And so finally to the Moodists, I shouldn't be allowed to write about this band. Their return fro the UK has been eagerly awaited by a loyal few, and scorned or ignored by the majority. But the Moodists can't be hurt. Their rock music is compelling and transforms me into the unashamed, uncritical and whole hearted devotion of a fan.
Skilful, elegant and shattering, this short set , enigmatic performance reminded me why I loved this band so much last year before they left Australia. The Moodists reject every musical cliche and have invented an alternative that pulps the competition. One encore of "the Disciples know" and they left me for dead, only one though in my mind: Rock'n'Roll lives!
David Nicholls, Smash Hits 1985

The Moodists seem to have taken the dreaded rock into a dark alley and beaten the holy shit out of it. Each time they assemble on stage they seem to be growling more awesome. Tonight "six dead Birds" and "some kinda jones" rumbled along in true volcanic manner, threatening to belch out fuming lava at any moment, and with the new single, "enough legs to live on" about to drop on your doorsteps and scare away the postman, you'd better shut the windows and put the kids to bed sharpish.
So give up Bone Orchard, Folk Devils, muesli, the Doors, Frddie and the dreamers, perish the thought that Dave Graney plays Sancho Panza to Quixotic Cave, The Moodists are real Boss Shitkickers and don't you forget it.
Bruce Dessau, NME 1984

The Moodists songs of dark, brooding obsessions, heavy bass and drums and raging wall of noise guitars add up to a sound that is notably original , and bracingly, aggressively visceral.
Their first album, "Thirstys Calling", recorded for England's independent Red Flame label, is a powerful debut.But The Moodists forged their reputation in Australia, and then in Britain, with live performances ; listeners who were moved by the claustrophobic intensity of the early Velvet Underground or Joy Division will want to experience the Moodists at first hand.
New York Times, 1984

Clare Moore, The Moodists, 1986.
Picture Bleddyn Butcher

The Moodists are Primitives who reduce the elements of music back to their most basic., their most crude level and then proceed from that return to zero. For the Moodists there is no decoration, no embellishment beyond what is crucial. Other music which uses this trategy to similar effect includes Flippers "Sex Bomb", Eddie Cochranes "CMon Everybody" a, The Saints "I'm stranded", John Lee Hookers "Black Snake Moan" and just about anything by the Ramones and Little Richard.
Frank Brunetti, Ram magazine 1983

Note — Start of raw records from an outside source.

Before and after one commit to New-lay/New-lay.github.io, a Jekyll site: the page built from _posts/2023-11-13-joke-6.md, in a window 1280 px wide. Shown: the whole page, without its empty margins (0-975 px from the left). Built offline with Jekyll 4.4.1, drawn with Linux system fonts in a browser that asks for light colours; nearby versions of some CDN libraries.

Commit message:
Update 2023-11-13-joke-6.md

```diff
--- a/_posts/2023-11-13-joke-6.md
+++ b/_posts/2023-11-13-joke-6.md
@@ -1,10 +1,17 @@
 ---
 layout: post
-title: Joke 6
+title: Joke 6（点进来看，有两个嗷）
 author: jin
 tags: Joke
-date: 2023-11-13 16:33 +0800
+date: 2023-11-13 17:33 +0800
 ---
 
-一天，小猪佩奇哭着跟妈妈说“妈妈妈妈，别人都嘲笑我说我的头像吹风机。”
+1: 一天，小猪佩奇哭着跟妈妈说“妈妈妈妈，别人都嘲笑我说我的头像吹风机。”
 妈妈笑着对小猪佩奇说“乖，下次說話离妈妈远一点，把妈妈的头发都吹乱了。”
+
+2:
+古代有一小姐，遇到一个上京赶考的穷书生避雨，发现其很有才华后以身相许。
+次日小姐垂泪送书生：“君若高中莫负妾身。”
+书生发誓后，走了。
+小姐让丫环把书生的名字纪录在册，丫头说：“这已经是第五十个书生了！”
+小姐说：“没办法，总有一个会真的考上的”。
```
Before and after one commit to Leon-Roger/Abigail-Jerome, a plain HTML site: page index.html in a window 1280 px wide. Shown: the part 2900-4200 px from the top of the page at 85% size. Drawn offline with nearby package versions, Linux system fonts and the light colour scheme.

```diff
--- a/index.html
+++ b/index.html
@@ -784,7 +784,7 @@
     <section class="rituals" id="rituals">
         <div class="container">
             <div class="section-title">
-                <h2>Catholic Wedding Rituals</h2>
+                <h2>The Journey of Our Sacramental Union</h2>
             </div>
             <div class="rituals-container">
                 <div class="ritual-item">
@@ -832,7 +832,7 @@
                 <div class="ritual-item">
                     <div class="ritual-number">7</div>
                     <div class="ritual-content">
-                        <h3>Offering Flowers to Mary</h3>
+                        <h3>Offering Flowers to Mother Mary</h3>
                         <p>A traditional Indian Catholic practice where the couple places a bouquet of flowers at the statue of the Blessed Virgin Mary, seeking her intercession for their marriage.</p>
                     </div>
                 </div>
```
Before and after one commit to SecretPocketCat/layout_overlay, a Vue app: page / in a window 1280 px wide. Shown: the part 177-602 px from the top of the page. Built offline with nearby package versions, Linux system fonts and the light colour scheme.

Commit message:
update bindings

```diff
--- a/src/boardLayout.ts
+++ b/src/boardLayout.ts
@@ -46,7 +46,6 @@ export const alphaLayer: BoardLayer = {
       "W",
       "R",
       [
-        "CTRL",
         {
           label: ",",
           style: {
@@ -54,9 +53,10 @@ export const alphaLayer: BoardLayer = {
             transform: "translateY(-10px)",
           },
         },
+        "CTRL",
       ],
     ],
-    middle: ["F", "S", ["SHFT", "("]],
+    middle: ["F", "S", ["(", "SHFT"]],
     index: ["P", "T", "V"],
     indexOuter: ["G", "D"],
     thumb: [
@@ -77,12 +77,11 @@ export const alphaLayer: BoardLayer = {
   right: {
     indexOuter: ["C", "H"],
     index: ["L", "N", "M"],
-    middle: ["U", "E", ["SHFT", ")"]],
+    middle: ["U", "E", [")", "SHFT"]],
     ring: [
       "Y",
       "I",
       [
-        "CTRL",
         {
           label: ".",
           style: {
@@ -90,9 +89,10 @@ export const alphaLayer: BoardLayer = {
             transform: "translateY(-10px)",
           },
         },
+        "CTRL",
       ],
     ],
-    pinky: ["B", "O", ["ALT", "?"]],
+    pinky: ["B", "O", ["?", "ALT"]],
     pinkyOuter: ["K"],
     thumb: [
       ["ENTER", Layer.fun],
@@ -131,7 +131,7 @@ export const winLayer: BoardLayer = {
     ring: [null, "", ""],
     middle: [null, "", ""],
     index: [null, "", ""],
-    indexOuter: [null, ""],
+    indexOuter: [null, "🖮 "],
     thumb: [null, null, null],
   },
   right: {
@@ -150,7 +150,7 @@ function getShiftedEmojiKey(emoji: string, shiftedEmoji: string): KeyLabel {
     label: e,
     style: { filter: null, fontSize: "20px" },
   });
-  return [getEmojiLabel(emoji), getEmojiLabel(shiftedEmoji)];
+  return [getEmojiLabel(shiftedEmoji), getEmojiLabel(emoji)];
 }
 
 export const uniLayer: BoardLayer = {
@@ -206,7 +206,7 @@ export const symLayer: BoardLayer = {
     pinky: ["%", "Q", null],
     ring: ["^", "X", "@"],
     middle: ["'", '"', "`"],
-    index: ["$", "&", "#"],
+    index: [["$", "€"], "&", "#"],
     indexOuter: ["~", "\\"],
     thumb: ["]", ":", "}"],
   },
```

Reading University November 1983
An unholy noise erupts from the Union Hall, and curious students start wndering in from the bar to check out the commotion. They ain't heard anything like this in a long while, possibly never. "Frankies negative, FRankies negative, Frankie without Frankies trouble..." Dave Graney thrusts his hips lavisciously while crooning the sorry tale of Frankie and his negative into the mike clasped in his left hand, his voice astride a wall of crashing guitars and thunderous drums. Its a mean, snarling sound , but Dave looks about as threatening as an ice cream vendor , the cherubic face and mop of curly hair totally contradicting any sexual tension or danger that the gyrating pelvis might connotate.
"Jim Morrison" shouts a lank haired youth to my right, partly in derision and partly in admiration. The audience don't quite know aht to make of the Moodists and that in itself is a homage.
Meanwhile, I'm quietly wondering how the Fall are going to follow a support band as powerful as this.
Marie Ryan, Ram magazine 1984

a short bio of Clare and David

Reviews of "Two Fisted Art". What the papers say in 2003

An interview with the Moodists in 2003.

Here be an interview with Chris Walsh in 2003

a short bio of the Moodists

The Moodists and pals, words from people who were there

David Graney tries to explain where the songs were comin' from , here....

More reviews from the time and two pieces that take a longer term view on the Moodists

the lyrics?